== Your assignment ==
Word for word, reproduce every line of the data below.

[Data records]
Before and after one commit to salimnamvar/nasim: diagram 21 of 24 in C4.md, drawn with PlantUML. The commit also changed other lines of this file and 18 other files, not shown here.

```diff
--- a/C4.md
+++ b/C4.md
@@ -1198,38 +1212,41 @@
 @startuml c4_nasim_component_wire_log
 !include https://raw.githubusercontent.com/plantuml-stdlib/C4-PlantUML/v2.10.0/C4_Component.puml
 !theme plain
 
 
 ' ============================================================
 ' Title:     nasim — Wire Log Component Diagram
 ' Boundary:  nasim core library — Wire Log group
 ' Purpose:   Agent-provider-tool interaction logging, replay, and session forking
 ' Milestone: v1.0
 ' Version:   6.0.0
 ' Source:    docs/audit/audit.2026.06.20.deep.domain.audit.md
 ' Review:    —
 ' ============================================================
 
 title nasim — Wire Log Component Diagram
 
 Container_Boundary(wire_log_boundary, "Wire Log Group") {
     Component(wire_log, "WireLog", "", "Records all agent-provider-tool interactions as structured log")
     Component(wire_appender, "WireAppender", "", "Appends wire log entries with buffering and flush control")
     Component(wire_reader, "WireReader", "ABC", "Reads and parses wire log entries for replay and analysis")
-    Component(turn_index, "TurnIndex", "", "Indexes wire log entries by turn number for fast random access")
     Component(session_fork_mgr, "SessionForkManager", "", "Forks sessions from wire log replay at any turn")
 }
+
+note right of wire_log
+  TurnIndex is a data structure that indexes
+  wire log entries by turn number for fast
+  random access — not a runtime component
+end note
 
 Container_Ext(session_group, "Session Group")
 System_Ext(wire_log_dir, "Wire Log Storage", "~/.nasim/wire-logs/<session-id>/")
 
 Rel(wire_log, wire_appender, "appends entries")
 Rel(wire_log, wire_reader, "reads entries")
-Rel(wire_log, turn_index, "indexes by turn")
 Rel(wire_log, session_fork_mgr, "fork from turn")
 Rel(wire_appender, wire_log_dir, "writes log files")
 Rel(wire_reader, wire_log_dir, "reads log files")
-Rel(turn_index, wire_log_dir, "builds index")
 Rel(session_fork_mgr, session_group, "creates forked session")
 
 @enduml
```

== Result of this exercise ==
Before and after one commit to salimnamvar/nasim: diagram 21 of 24 in C4.md, drawn with PlantUML. The commit also changed other lines of this file and 18 other files, not shown here.

```diff
--- a/C4.md
+++ b/C4.md
@@ -1198,38 +1212,41 @@
 @startuml c4_nasim_component_wire_log
 !include https://raw.githubusercontent.com/plantuml-stdlib/C4-PlantUML/v2.10.0/C4_Component.puml
 !theme plain
 
 
 ' ============================================================
 ' Title:     nasim — Wire Log Component Diagram
 ' Boundary:  nasim core library — Wire Log group
 ' Purpose:   Agent-provider-tool interaction logging, replay, and session forking
 ' Milestone: v1.0
 ' Version:   6.0.0
 ' Source:    docs/audit/audit.2026.06.20.deep.domain.audit.md
 ' Review:    —
 ' ============================================================
 
 title nasim — Wire Log Component Diagram
 
 Container_Boundary(wire_log_boundary, "Wire Log Group") {
     Component(wire_log, "WireLog", "", "Records all agent-provider-tool interactions as structured log")
     Component(wire_appender, "WireAppender", "", "Appends wire log entries with buffering and flush control")
     Component(wire_reader, "WireReader", "ABC", "Reads and parses wire log entries for replay and analysis")
-    Component(turn_index, "TurnIndex", "", "Indexes wire log entries by turn number for fast random access")
     Component(session_fork_mgr, "SessionForkManager", "", "Forks sessions from wire log replay at any turn")
 }
+
+note right of wire_log
+  TurnIndex is a data structure that indexes
+  wire log entries by turn number for fast
+  random access — not a runtime component
+end note
 
 Container_Ext(session_group, "Session Group")
 System_Ext(wire_log_dir, "Wire Log Storage", "~/.nasim/wire-logs/<session-id>/")
 
 Rel(wire_log, wire_appender, "appends entries")
 Rel(wire_log, wire_reader, "reads entries")
-Rel(wire_log, turn_index, "indexes by turn")
 Rel(wire_log, session_fork_mgr, "fork from turn")
 Rel(wire_appender, wire_log_dir, "writes log files")
 Rel(wire_reader, wire_log_dir, "reads log files")
-Rel(turn_index, wire_log_dir, "builds index")
 Rel(session_fork_mgr, session_group, "creates forked session")
 
 @enduml
```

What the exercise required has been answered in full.